*Problem description*:
Examine each line of the data. Copy the line if it includes the word "header".

*Web page edit records*:
Segment Open
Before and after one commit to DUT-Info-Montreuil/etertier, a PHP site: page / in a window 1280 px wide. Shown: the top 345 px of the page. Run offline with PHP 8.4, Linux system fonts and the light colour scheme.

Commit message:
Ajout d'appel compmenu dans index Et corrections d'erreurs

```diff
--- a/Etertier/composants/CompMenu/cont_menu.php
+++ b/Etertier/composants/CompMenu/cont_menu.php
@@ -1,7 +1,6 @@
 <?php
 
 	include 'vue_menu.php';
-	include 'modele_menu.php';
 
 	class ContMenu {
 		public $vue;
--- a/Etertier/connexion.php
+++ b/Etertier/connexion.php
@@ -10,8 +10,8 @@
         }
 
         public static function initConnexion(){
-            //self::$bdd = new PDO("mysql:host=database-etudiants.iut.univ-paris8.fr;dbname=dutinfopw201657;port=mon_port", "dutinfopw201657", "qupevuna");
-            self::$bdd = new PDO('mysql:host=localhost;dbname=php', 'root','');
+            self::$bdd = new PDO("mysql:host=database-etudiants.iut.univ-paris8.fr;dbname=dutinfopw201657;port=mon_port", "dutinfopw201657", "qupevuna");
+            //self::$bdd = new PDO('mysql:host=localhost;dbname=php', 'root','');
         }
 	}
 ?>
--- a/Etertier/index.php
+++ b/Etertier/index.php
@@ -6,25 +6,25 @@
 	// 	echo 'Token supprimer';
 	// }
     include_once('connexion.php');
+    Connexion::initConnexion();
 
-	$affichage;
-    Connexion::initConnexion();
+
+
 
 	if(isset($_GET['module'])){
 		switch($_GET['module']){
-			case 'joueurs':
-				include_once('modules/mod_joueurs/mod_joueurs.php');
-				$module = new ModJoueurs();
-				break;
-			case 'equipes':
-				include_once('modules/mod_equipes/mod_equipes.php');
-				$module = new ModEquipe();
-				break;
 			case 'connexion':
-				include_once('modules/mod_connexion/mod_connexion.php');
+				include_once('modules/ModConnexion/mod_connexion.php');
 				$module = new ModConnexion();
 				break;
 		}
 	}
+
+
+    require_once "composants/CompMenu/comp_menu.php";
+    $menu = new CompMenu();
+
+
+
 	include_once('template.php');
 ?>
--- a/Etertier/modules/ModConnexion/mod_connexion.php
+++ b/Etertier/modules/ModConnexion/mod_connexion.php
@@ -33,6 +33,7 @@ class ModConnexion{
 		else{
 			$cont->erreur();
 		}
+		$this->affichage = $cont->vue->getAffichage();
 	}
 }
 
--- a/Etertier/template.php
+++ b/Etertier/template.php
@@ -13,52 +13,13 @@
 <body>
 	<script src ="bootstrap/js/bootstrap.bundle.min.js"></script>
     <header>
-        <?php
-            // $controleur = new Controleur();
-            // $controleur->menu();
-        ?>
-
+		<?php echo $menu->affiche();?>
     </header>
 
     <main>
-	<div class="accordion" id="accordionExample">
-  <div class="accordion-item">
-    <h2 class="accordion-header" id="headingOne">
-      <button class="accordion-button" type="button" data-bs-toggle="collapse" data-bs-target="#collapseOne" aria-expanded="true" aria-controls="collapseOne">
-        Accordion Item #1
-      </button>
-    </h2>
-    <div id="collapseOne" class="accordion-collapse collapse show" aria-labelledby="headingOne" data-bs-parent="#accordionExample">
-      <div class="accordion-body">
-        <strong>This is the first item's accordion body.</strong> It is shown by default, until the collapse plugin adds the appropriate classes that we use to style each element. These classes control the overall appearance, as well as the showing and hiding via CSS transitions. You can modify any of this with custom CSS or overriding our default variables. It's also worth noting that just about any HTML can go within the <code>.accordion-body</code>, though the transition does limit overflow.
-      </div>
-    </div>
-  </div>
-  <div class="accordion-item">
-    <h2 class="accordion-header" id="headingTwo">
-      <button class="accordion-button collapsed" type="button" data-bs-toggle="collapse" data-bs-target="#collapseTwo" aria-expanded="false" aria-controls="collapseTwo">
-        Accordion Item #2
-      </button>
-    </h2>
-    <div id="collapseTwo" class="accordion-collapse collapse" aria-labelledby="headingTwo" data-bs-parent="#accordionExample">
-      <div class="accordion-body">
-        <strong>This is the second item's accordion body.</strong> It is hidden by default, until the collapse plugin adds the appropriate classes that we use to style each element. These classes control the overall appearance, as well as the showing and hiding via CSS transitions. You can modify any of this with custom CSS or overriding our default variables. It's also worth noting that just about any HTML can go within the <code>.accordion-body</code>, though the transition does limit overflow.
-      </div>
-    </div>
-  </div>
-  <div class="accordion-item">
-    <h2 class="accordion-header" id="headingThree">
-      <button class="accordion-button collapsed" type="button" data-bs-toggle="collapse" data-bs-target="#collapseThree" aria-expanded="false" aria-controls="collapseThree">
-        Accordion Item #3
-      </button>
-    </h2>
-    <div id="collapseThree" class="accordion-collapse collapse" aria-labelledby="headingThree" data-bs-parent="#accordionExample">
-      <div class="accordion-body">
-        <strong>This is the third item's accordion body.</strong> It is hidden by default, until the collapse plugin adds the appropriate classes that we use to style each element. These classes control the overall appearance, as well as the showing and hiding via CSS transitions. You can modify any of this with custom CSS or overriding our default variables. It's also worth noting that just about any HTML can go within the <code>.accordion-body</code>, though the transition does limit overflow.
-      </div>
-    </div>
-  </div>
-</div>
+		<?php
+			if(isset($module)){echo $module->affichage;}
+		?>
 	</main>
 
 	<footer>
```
Segment Closed
Segment Open
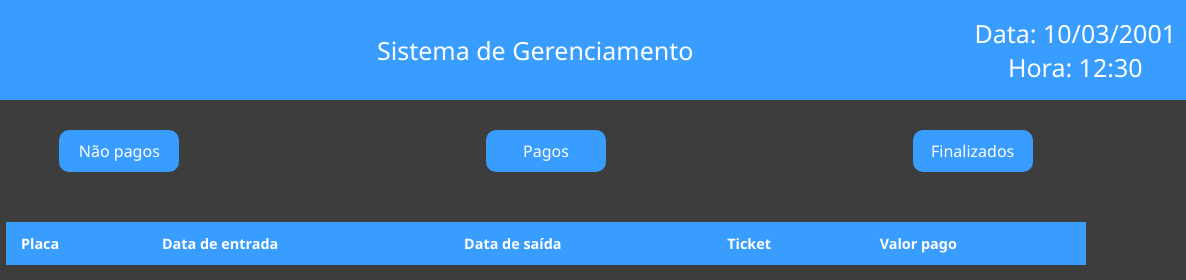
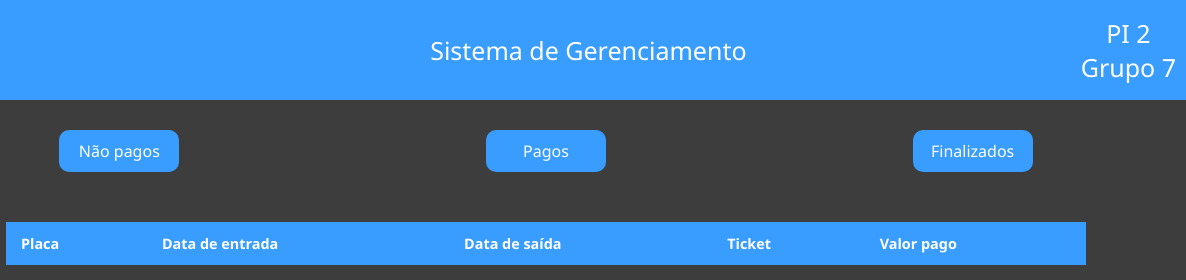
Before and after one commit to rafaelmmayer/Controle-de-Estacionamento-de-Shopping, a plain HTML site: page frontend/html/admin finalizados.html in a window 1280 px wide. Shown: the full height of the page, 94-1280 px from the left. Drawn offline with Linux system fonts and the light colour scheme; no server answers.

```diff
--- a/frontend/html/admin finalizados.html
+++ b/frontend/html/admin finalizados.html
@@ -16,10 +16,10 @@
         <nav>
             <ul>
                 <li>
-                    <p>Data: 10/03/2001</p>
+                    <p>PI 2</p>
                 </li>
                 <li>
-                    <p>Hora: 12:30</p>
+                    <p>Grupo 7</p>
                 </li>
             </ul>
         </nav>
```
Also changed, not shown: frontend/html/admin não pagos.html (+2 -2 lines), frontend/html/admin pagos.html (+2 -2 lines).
Segment Closed
Segment Open
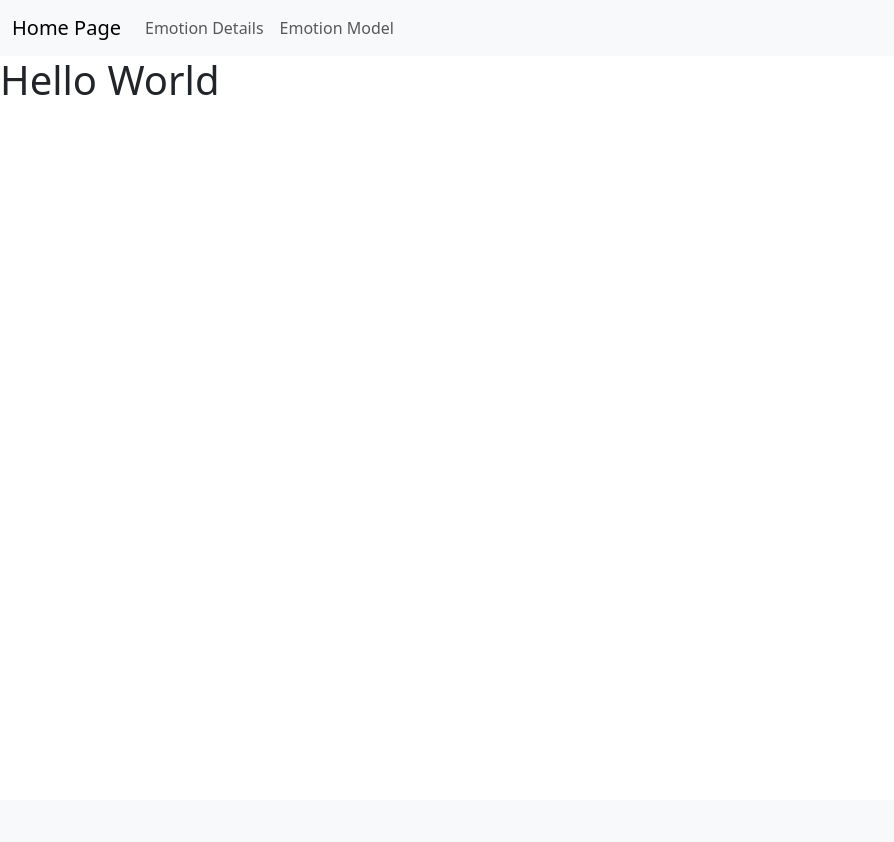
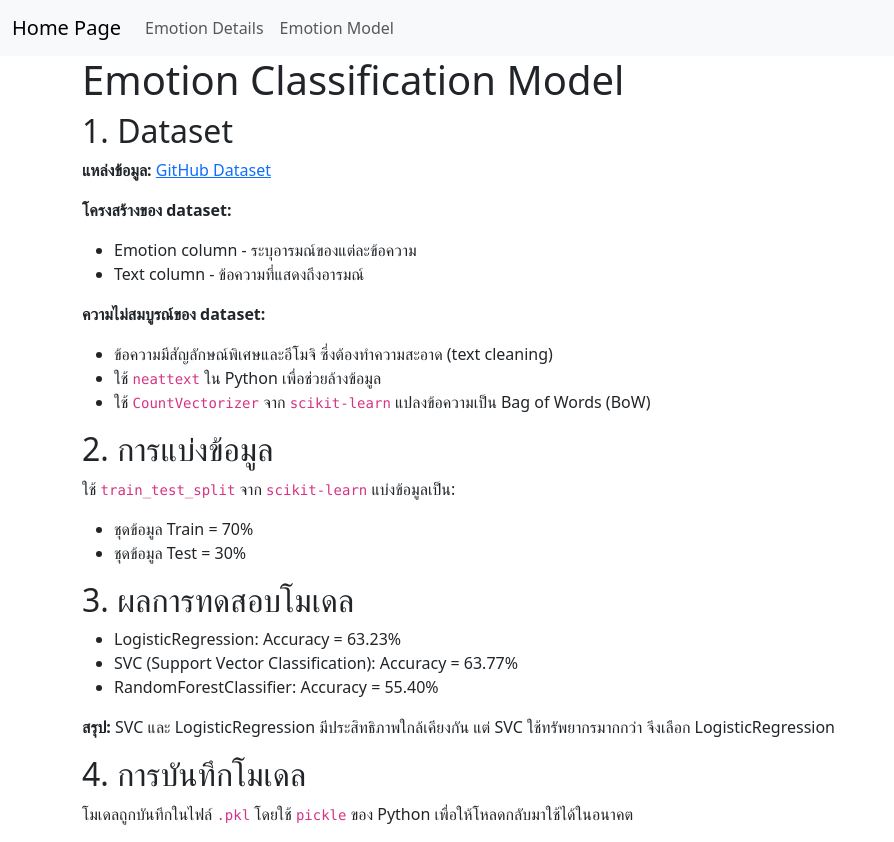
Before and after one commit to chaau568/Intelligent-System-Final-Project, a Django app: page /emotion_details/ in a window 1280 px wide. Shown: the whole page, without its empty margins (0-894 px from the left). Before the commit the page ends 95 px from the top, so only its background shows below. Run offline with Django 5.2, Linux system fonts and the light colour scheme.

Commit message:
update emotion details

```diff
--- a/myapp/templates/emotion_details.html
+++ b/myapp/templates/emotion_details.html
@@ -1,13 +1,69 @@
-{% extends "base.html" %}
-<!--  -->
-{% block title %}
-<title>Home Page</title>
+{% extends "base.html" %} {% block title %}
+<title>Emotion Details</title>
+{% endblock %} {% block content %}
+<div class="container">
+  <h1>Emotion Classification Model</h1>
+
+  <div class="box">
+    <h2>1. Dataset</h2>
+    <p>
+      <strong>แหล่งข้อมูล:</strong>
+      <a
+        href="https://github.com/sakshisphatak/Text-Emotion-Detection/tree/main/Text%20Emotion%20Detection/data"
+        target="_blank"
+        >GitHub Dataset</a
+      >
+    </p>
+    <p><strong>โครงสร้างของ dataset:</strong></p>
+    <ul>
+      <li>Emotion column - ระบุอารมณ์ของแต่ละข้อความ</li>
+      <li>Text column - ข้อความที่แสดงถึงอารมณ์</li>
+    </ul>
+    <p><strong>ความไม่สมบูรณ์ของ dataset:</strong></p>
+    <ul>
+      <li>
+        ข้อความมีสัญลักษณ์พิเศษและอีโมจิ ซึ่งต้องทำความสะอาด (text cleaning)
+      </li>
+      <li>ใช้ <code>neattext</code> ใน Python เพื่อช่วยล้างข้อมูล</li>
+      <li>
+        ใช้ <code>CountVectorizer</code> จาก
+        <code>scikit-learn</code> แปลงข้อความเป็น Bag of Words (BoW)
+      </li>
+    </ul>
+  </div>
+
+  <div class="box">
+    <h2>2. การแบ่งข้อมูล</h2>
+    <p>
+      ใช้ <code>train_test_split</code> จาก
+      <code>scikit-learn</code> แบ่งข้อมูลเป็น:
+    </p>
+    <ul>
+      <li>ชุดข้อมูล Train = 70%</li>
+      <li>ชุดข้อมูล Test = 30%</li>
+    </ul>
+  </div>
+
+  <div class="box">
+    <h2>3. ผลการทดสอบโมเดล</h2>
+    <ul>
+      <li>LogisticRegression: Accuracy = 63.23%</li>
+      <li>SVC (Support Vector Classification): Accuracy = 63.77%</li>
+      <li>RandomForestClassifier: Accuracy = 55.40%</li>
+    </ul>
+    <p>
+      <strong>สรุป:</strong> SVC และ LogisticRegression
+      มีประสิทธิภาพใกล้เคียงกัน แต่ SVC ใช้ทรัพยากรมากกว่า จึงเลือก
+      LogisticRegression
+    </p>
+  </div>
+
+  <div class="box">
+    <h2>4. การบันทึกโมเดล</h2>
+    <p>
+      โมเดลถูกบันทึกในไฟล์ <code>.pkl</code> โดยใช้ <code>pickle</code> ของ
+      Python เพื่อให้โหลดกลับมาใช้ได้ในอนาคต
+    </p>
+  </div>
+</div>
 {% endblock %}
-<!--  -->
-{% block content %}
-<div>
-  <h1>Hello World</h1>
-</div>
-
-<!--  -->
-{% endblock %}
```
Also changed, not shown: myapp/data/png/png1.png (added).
Segment Closed
*Exercise answer*:
     <header>
     </header>
-    <h2 class="accordion-header" id="headingOne">
-    <h2 class="accordion-header" id="headingTwo">
-    <h2 class="accordion-header" id="headingThree">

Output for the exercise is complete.